Programming for SPI
Many microcontrollers have built-in SPI peripherals that handle all the details of sending and receiving data, and can do so at very high speeds. The SPI protocol is also simple enough that you (yes, you!) can write your own routines to manipulate the I/O lines in the proper sequence to transfer data. (A good example is on the Wikipedia SPI page.)
If you’re using an Arduino, there are two ways you can communicate with SPI devices:
Or you can use the SPI Library, which takes advantage of the SPI hardware built into the microcontroller. This is vastly faster than the above commands, but it will only work on certain pins.
You will need to select some options when setting up your interface. These options must match those of the device you’re talking to; check the device’s datasheet to see what it requires.
The interface can send data with the most-significant bit (MSB) first, or least-significant bit (LSB) first. In the Arduino SPI library, this is controlled by the setBitOrder() function.

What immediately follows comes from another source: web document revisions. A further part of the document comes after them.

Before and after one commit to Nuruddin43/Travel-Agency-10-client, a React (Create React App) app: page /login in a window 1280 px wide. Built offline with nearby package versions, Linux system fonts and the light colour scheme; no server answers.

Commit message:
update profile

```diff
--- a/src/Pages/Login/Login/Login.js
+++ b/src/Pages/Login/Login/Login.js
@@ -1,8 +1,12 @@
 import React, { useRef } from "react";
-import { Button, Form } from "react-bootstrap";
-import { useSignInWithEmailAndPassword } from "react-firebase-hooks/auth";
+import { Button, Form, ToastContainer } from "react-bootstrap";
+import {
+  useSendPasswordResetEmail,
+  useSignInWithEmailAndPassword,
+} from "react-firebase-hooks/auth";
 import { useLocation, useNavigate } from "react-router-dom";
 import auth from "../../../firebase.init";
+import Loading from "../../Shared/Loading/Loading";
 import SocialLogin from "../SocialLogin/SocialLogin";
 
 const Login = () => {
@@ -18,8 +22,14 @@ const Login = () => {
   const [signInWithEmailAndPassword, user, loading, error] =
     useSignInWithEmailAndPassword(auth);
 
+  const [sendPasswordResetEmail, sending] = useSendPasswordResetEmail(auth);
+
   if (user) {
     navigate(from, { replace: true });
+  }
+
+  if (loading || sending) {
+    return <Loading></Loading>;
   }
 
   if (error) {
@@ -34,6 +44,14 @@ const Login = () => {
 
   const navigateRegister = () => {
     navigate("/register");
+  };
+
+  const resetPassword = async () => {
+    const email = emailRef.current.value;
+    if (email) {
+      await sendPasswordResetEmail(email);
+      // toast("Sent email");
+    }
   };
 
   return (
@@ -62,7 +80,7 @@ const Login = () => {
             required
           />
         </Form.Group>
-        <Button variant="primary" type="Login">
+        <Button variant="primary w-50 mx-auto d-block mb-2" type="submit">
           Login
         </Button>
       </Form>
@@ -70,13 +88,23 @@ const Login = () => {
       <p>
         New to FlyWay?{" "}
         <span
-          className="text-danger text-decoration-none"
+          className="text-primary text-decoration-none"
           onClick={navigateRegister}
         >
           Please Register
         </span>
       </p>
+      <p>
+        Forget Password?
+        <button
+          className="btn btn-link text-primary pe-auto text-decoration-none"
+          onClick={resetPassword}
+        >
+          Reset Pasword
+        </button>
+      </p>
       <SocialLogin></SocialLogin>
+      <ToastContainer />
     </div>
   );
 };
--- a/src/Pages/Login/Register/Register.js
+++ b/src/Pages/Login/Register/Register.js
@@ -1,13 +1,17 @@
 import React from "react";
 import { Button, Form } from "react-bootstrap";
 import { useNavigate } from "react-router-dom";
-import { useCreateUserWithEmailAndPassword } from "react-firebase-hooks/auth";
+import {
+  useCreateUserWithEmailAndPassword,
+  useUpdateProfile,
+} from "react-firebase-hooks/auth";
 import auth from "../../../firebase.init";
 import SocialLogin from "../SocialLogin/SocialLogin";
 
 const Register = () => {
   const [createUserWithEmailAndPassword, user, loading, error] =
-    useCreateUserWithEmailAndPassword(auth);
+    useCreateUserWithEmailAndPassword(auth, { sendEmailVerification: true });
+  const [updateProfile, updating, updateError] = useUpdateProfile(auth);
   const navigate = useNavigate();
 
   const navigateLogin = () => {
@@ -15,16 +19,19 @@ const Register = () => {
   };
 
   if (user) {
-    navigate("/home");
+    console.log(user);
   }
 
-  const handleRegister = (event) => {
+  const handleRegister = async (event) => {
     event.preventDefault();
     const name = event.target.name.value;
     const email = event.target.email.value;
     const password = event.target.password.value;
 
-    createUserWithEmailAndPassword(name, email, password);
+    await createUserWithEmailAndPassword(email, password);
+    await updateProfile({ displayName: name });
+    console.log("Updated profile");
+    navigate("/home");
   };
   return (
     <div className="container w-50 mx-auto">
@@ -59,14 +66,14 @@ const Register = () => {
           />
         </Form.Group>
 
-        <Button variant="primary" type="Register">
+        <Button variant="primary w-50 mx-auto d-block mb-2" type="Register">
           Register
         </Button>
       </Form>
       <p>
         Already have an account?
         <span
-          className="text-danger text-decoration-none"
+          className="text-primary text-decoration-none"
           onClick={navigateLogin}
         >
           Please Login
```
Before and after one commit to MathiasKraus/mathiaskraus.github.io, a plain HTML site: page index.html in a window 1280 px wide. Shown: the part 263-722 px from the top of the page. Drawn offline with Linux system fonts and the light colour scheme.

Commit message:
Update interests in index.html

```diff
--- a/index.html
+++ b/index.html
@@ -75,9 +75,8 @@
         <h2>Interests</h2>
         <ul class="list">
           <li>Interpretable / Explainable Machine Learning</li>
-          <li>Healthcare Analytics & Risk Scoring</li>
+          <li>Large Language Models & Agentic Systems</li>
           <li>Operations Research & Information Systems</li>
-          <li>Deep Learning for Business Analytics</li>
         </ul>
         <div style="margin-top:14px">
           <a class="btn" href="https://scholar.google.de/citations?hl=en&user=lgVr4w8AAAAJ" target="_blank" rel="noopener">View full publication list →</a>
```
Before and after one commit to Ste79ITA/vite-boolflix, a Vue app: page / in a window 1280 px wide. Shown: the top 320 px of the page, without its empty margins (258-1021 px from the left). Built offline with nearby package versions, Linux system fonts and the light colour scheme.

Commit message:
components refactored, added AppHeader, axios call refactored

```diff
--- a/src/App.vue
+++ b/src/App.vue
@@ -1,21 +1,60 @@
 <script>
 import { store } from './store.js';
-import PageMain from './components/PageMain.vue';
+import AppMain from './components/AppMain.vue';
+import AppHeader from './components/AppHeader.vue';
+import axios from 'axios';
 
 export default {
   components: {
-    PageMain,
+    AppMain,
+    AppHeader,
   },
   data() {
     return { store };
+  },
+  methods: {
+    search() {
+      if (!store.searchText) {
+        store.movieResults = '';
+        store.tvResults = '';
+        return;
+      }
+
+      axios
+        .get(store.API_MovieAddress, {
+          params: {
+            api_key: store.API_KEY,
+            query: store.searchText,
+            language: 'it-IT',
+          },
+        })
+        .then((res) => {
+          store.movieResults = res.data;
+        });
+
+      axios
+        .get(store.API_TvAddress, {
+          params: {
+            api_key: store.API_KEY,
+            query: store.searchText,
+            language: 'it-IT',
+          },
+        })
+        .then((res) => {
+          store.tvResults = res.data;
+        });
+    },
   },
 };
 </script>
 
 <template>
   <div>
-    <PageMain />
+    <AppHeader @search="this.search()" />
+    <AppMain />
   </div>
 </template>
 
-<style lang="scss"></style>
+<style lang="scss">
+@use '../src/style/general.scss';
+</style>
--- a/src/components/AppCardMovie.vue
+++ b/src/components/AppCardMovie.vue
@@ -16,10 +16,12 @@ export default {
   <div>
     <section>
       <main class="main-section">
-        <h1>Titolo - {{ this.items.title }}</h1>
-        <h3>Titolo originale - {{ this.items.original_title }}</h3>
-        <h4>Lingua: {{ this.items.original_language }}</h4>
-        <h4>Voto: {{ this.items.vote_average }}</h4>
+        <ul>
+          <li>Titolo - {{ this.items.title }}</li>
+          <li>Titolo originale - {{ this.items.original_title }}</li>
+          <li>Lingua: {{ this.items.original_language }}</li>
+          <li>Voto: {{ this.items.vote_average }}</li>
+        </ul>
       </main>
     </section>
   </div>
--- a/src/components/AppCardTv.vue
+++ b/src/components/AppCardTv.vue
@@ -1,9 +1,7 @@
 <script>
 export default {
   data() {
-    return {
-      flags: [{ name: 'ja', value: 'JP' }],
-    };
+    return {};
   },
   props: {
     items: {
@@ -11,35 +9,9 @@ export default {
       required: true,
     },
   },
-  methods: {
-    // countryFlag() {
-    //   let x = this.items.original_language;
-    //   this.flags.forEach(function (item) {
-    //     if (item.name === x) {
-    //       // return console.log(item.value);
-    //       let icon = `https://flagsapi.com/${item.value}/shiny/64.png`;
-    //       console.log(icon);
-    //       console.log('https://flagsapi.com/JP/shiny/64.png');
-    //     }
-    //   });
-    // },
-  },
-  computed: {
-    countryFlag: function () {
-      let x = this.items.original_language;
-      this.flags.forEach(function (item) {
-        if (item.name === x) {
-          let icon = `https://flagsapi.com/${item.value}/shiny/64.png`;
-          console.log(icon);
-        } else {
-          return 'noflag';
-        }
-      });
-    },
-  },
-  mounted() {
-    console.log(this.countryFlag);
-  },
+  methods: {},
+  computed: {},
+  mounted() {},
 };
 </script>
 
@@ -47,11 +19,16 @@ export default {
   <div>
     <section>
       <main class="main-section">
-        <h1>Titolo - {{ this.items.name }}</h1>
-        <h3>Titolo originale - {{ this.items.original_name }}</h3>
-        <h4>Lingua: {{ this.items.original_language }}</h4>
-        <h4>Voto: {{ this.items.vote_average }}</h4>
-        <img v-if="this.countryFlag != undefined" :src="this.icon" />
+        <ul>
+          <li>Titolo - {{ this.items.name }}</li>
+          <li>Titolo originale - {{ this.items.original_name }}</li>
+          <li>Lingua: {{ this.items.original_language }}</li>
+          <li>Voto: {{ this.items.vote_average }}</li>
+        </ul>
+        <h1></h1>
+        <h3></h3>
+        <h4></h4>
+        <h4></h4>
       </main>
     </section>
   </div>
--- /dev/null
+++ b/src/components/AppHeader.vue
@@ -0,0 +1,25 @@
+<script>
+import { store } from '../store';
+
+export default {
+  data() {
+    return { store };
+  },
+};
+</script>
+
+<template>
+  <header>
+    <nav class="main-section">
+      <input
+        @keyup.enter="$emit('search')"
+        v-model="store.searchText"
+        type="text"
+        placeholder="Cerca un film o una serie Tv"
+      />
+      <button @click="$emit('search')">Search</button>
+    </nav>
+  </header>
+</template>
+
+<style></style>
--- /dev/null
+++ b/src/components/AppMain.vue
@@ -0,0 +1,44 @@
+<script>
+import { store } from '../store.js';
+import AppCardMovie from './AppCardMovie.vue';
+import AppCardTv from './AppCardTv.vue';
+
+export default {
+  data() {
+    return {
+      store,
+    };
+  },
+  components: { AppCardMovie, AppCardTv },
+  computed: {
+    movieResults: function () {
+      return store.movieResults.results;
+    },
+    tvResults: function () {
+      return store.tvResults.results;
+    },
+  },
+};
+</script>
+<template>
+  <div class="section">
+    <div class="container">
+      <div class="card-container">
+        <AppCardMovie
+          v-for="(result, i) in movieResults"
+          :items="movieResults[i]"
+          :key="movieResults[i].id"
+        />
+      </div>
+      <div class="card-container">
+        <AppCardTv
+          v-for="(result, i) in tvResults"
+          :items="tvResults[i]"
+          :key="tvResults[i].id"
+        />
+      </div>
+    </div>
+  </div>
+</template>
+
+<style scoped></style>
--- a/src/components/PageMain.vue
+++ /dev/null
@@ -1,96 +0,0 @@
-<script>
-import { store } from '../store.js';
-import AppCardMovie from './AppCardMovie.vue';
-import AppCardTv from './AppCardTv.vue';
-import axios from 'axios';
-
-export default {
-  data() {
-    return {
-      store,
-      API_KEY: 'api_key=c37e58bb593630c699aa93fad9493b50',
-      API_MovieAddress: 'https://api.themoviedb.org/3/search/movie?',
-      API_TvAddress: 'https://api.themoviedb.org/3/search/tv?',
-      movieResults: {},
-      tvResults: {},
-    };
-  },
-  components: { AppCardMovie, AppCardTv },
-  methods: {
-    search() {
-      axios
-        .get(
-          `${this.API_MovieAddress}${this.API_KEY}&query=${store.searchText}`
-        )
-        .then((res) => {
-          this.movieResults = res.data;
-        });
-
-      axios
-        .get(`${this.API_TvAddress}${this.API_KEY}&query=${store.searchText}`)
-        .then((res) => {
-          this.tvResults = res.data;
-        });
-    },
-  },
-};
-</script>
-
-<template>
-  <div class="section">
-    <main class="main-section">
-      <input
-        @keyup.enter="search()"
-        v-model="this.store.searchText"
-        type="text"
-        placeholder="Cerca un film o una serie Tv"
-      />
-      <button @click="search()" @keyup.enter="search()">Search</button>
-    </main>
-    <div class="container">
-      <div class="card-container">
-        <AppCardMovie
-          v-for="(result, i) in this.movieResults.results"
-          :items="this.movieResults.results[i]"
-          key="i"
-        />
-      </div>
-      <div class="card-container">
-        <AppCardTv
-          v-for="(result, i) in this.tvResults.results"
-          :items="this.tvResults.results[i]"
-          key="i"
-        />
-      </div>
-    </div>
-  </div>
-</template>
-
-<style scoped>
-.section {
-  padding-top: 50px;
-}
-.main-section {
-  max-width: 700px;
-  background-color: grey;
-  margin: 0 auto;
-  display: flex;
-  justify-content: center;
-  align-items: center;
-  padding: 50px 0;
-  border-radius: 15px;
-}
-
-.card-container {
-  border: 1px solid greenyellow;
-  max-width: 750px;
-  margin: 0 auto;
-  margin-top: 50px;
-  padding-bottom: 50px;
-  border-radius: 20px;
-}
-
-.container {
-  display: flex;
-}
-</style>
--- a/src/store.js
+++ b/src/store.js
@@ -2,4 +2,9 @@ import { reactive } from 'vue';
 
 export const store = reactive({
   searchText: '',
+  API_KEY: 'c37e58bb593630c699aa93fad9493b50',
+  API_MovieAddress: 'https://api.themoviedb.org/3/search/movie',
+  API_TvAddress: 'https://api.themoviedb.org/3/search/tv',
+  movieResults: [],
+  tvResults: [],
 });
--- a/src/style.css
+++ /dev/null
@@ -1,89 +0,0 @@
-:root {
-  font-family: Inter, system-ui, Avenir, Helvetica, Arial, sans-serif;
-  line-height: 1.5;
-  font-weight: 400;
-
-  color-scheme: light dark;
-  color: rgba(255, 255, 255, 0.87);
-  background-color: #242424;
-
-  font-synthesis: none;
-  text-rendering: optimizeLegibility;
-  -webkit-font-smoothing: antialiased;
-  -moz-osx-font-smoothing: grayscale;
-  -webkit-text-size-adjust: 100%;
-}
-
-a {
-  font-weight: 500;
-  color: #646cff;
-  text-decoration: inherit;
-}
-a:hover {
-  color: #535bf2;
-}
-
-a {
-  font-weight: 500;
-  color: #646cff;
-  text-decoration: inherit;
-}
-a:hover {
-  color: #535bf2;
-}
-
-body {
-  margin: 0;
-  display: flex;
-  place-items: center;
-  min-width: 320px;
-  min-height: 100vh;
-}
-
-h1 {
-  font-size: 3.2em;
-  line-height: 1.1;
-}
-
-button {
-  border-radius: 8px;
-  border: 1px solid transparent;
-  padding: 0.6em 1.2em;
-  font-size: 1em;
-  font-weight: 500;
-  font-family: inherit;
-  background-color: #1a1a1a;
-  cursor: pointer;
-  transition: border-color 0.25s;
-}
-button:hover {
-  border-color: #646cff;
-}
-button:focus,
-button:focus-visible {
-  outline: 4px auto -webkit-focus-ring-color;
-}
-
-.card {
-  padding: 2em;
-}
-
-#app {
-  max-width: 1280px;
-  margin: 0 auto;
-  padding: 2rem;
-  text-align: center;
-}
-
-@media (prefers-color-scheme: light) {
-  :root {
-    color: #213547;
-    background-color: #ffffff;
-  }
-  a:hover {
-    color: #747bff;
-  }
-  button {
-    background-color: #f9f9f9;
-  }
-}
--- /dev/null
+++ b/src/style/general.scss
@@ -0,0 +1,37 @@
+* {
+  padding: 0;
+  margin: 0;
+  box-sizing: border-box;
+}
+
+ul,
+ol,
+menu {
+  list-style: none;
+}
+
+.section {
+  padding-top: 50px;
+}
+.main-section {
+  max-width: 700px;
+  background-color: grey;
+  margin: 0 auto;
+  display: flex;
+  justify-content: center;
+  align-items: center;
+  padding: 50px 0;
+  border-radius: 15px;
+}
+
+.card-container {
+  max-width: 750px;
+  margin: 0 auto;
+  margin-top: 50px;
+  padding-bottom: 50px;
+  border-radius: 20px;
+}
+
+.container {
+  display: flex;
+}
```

The slave will read the data on either the rising edge or the falling edge of the clock pulse. Additionally, the clock can be considered “idle” when it is high or low. In the Arduino SPI library, both of these options are controlled by the setDataMode() function.
SPI can operate at extremely high speeds (millions of bytes per second), which may be too fast for some devices. To accommodate such devices, you can adjust the data rate. In the Arduino SPI library, the speed is set by the setClockDivider() function, which divides the master clock (16MHz on most Arduinos) down to a frequency between 8MHz (/2) and 125kHz (/128).
If you’re using the SPI Library, you must use the provided SCK, MOSI and MISO pins, as the hardware is hardwired to those pins. There is also a dedicated SS pin that you can use (which must, at least, be set to an output in order for the SPI hardware to function), but note that you can use any other available output pin(s) for SS to your slave device(s) as well.
On older Arduinos, you’ll need to control the SS pin(s) yourself, making one of them low before your data transfer and high afterward. Newer Arduinos such as the Due can control each SS pin automatically as part of the data transfer; see the Due SPI documentation page for more information.